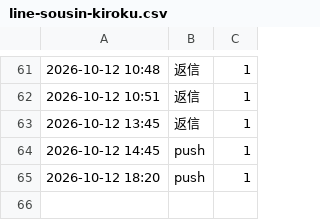
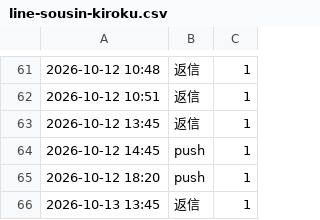
Before and after one commit to REI-SASAKI-HITOKACHi/one-marketing, a CSV file: data/line-sousin-kiroku.csv, drawn as a sheet; only a part is shown, gaps mark what is left out; the diff names each change by its address in the sheet, - before the commit and + after, or states it on an @@ line.

```diff
--- a/data/line-sousin-kiroku.csv
+++ b/data/line-sousin-kiroku.csv
+row 66: 2026-10-13 13:45 | 返信 | 1
```
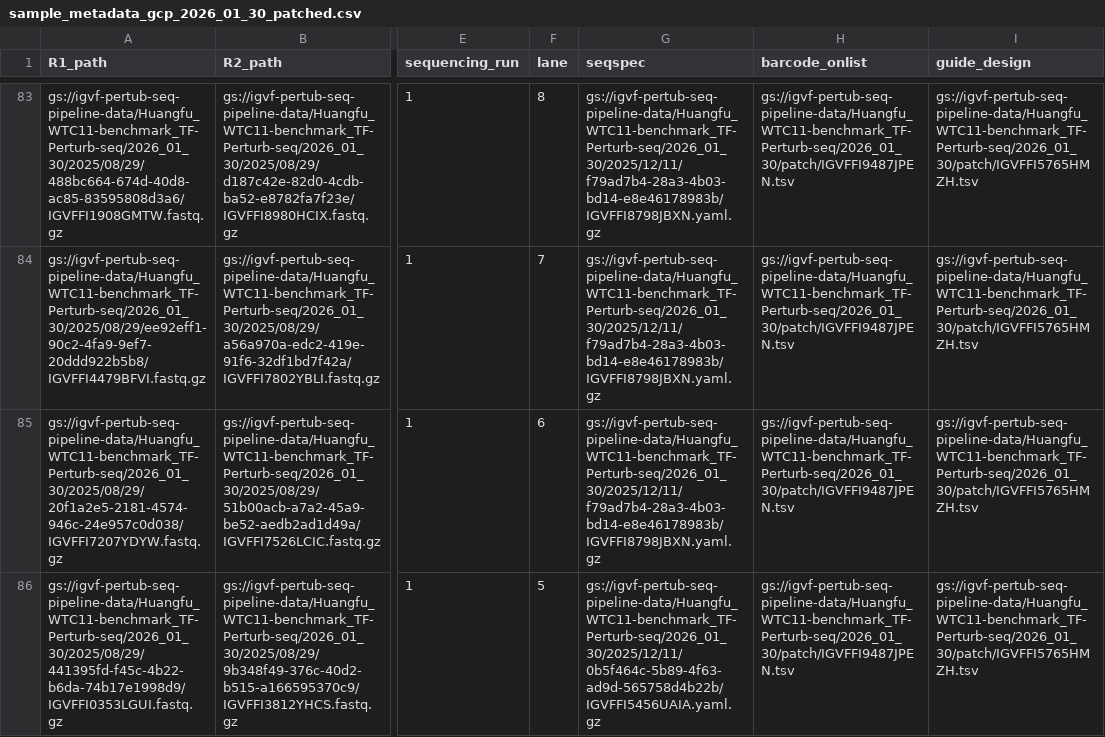
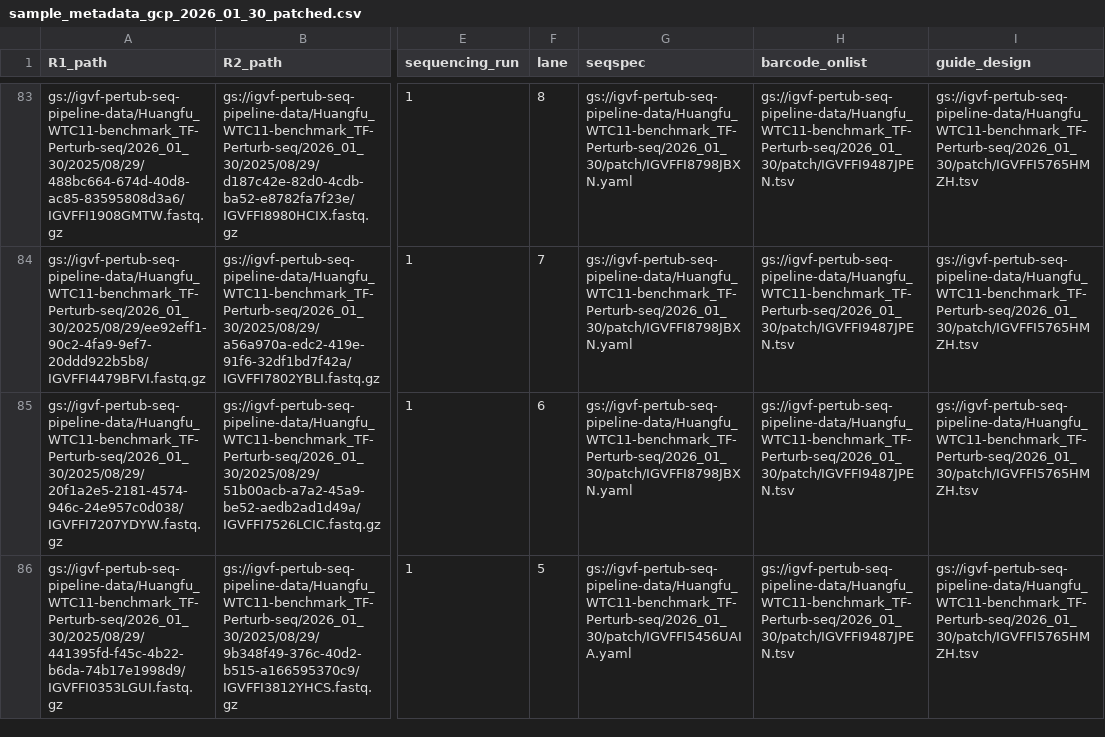
Before and after one commit to adamklie/tf_perturb_seq, a CSV file: datasets/Huangfu_WTC11-benchmark_TF-Perturb-seq/sample_metadata_gcp_2026_01_30_patched.csv, drawn as a sheet; only a part is shown, gaps mark what is left out; the diff covers the shown part only; the diff names each change by its address in the sheet, - before the commit and + after, or states it on an @@ line.

Commit message:
fix: seqspecs can't be zipped as well, fixed csv usage in validate_gcp script

```diff
--- a/datasets/Huangfu_WTC11-benchmark_TF-Perturb-seq/sample_metadata_gcp_2026_01_30_patched.csv
+++ b/datasets/Huangfu_WTC11-benchmark_TF-Perturb-seq/sample_metadata_gcp_2026_01_30_patched.csv
-G83:G85 (seqspec): gs://igvf-pertub-seq-pipeline-data/Huangfu_WTC11-benchmark_TF-Perturb-seq/2026_01_30/2025/12/11/f79ad7b4-28a3-4b03-bd14-e8e46178983b/IGVFFI8798JBXN.yaml.gz
+G83:G85 (seqspec): gs://igvf-pertub-seq-pipeline-data/Huangfu_WTC11-benchmark_TF-Perturb-seq/2026_01_30/patch/IGVFFI8798JBXN.yaml
-G86 (seqspec): gs://igvf-pertub-seq-pipeline-data/Huangfu_WTC11-benchmark_TF-Perturb-seq/2026_01_30/2025/12/11/0b5f464c-5b89-4f63-ad9d-565758d4b22b/IGVFFI5456UAIA.yaml.gz
+G86 (seqspec): gs://igvf-pertub-seq-pipeline-data/Huangfu_WTC11-benchmark_TF-Perturb-seq/2026_01_30/patch/IGVFFI5456UAIA.yaml
```
Also changed, not shown: 92 edited cells elsewhere in this file, 4 other files.
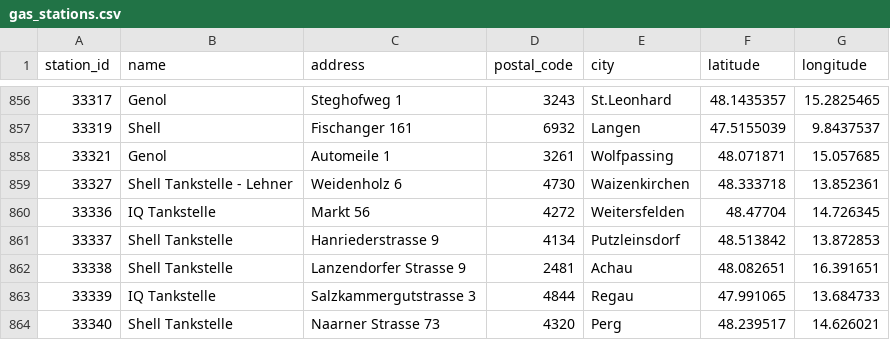
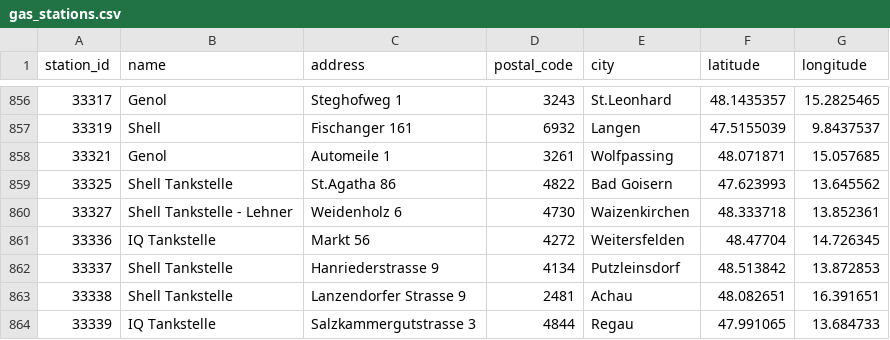
Before and after one commit to ptrstn/austrian-gas-prices, a CSV file: data/gas_stations.csv, drawn as a sheet; only a part is shown, gaps mark what is left out; the shorter side is filled out with more unchanged rows; the diff names each change by its address in the sheet, - before the commit and + after, or states it on an @@ line.

```diff
--- a/data/gas_stations.csv
+++ b/data/gas_stations.csv
+row 859: 33325 | Shell Tankstelle | St.Agatha 86 | 4822 | Bad Goisern | 47.623993 | 13.645562
```
Also changed, not shown: data/austria_GAS.csv.
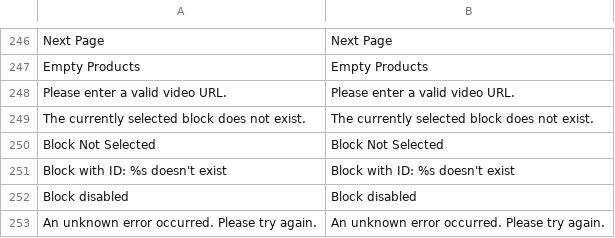
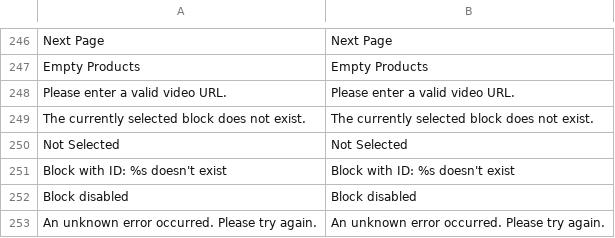
Before and after one commit to magento/magento2-page-builder, a CSV file: app/code/Magento/PageBuilder/i18n/en_US.csv, drawn as a sheet; only a part is shown, gaps mark what is left out; removed rows and columns are numbered as before the commit, all else as after; the diff names each change by its address in the sheet, - before the commit and + after, or states it on an @@ line.

Commit message:
MC-1420: (Magento) Block Configuration
- Fixed story bugs

```diff
--- a/app/code/Magento/PageBuilder/i18n/en_US.csv
+++ b/app/code/Magento/PageBuilder/i18n/en_US.csv
-row 250: Block Not Selected | Block Not Selected
+row 250: Not Selected | Not Selected
```
Also changed, not shown: 6 other files.
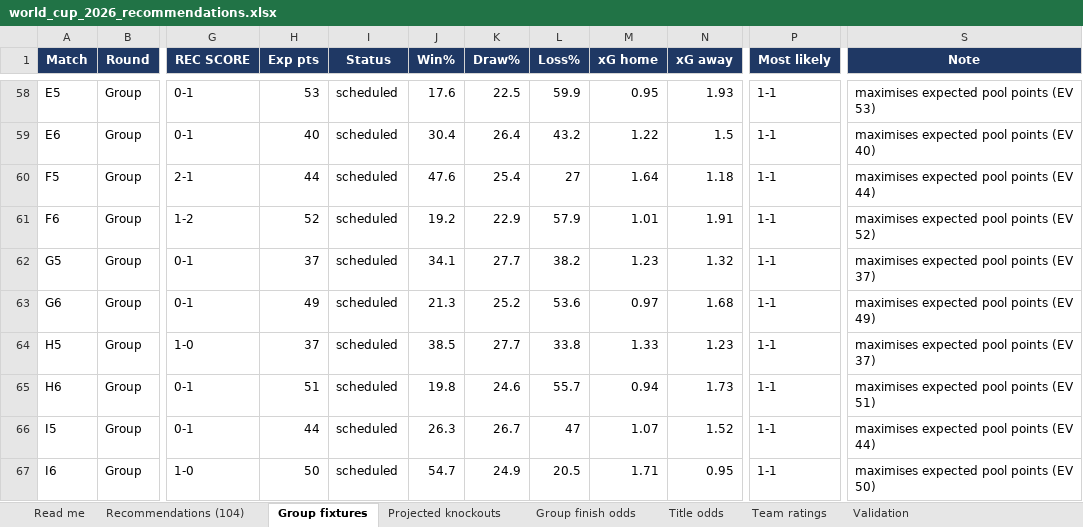
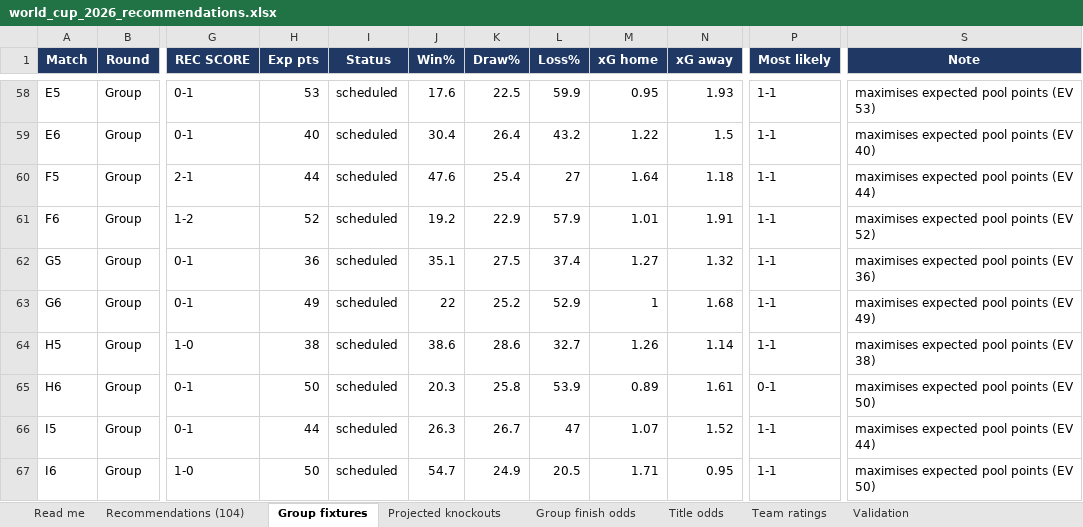
Before and after one commit to alvaro0126/worldcup-2026-predictions, an Excel workbook: outputs/world_cup_2026_recommendations.xlsx, sheet Group fixtures, drawn as a sheet; only a part is shown, gaps mark what is left out; values as stored, in another font and other column widths than the file's, no borders; the diff covers the shown part only; the diff names each change by its address in the sheet, - before the commit and + after, or states it on an @@ line.

```diff
--- a/outputs/world_cup_2026_recommendations.xlsx (sheet Group fixtures)
+++ b/outputs/world_cup_2026_recommendations.xlsx (sheet Group fixtures)
-H62 (Exp pts): 37
+H62 (Exp pts): 36
-J62 (Win%): 34.1
+J62 (Win%): 35.1
-K62 (Draw%): 27.7
+K62 (Draw%): 27.5
-L62 (Loss%): 38.2
+L62 (Loss%): 37.4
-M62 (xG home): 1.23
+M62 (xG home): 1.27
-S62 (Note): maximises expected pool points (EV 37)
+S62 (Note): maximises expected pool points (EV 36)
-J63 (Win%): 21.3
+J63 (Win%): 22
-L63 (Loss%): 53.6
+L63 (Loss%): 52.9
-M63 (xG home): 0.97
+M63 (xG home): 1
-H64 (Exp pts): 37
+H64 (Exp pts): 38
-J64 (Win%): 38.5
+J64 (Win%): 38.6
-K64 (Draw%): 27.7
+K64 (Draw%): 28.6
-L64 (Loss%): 33.8
+L64 (Loss%): 32.7
-M64 (xG home): 1.33
+M64 (xG home): 1.26
-N64 (xG away): 1.23
+N64 (xG away): 1.14
-S64 (Note): maximises expected pool points (EV 37)
+S64 (Note): maximises expected pool points (EV 38)
-H65 (Exp pts): 51
+H65 (Exp pts): 50
-J65 (Win%): 19.8
+J65 (Win%): 20.3
-K65 (Draw%): 24.6
+K65 (Draw%): 25.8
-L65 (Loss%): 55.7
+L65 (Loss%): 53.9
-M65 (xG home): 0.94
+M65 (xG home): 0.89
-N65 (xG away): 1.73
+N65 (xG away): 1.61
-P65 (Most likely): 1-1
+P65 (Most likely): 0-1
-S65 (Note): maximises expected pool points (EV 51)
+S65 (Note): maximises expected pool points (EV 50)
```
Also changed, not shown: 64 edited cells elsewhere in this sheet, sheet Title odds, sheet Group finish odds, sheet Recommendations (104), sheet Team ratings, sheet Projected knockouts, sheet Validation, 1 more sheet, 3 other files.
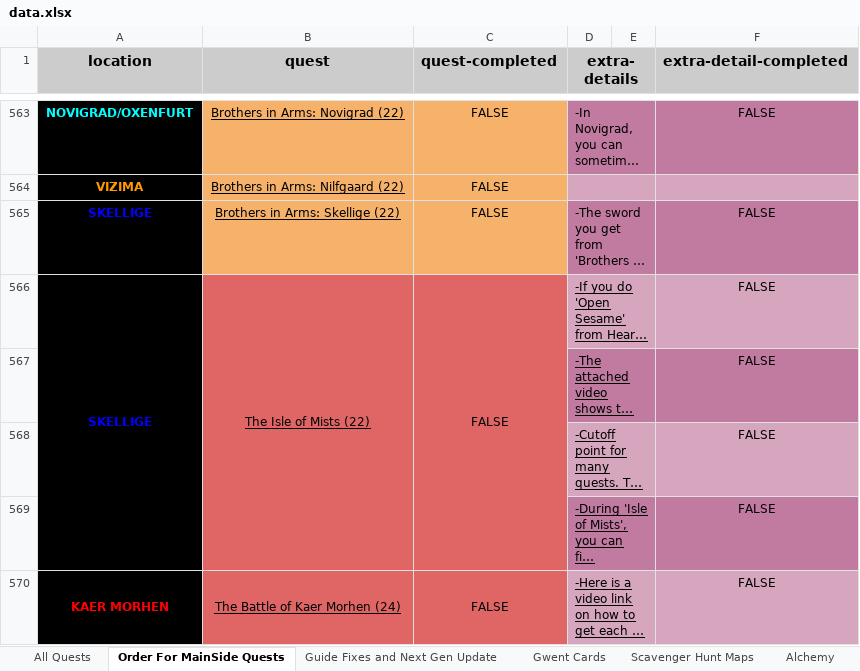
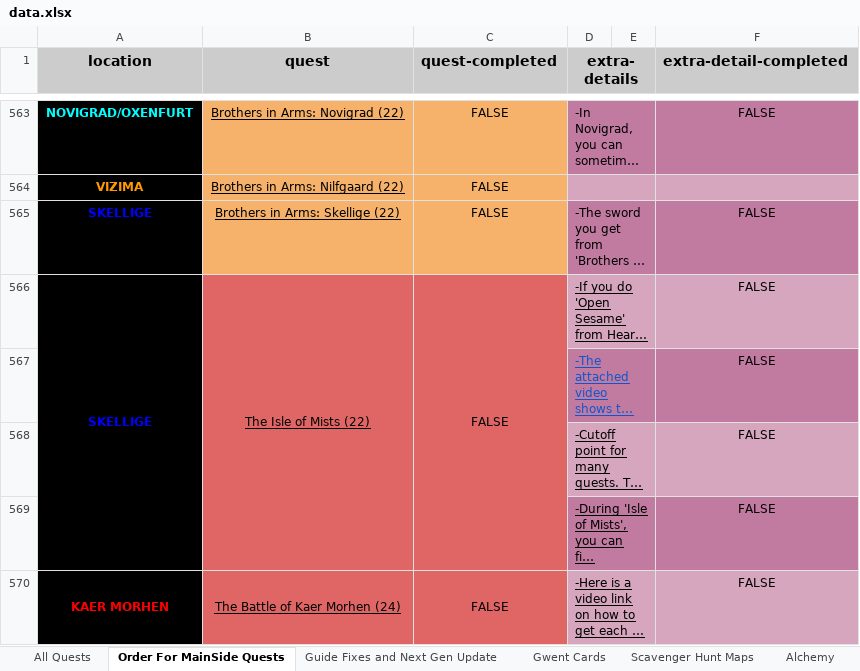
Before and after one commit to Gercius/witcher3-quest-manager, an Excel workbook: data.xlsx, sheet Order For MainSide Quests, drawn as a sheet; only a part is shown, gaps mark what is left out; long unchanged cells end in …; values as stored, in another font and other column widths than the file's, no borders; conditional formats not drawn; the diff covers the shown part only; the diff names each change by its address in the sheet, - before the commit and + after, or states it on an @@ line.

```diff
--- a/data.xlsx (sheet Order For MainSide Quests)
+++ b/data.xlsx (sheet Order For MainSide Quests)
-D567 text colour: black
+D567 text colour: #1155CC
```
Also changed, not shown: 4 edited cells and cell formats elsewhere in this sheet.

####################

=== WHAT YOU HAVE TO DO ===
Your answer should consist of the lines above that hold the word "home", copied exactly.

=== ANSWER TO THIS EXERCISE ===
-M62 (xG home): 1.23
+M62 (xG home): 1.27
-M63 (xG home): 0.97
+M63 (xG home): 1
-M64 (xG home): 1.33
+M64 (xG home): 1.26
-M65 (xG home): 0.94
+M65 (xG home): 0.89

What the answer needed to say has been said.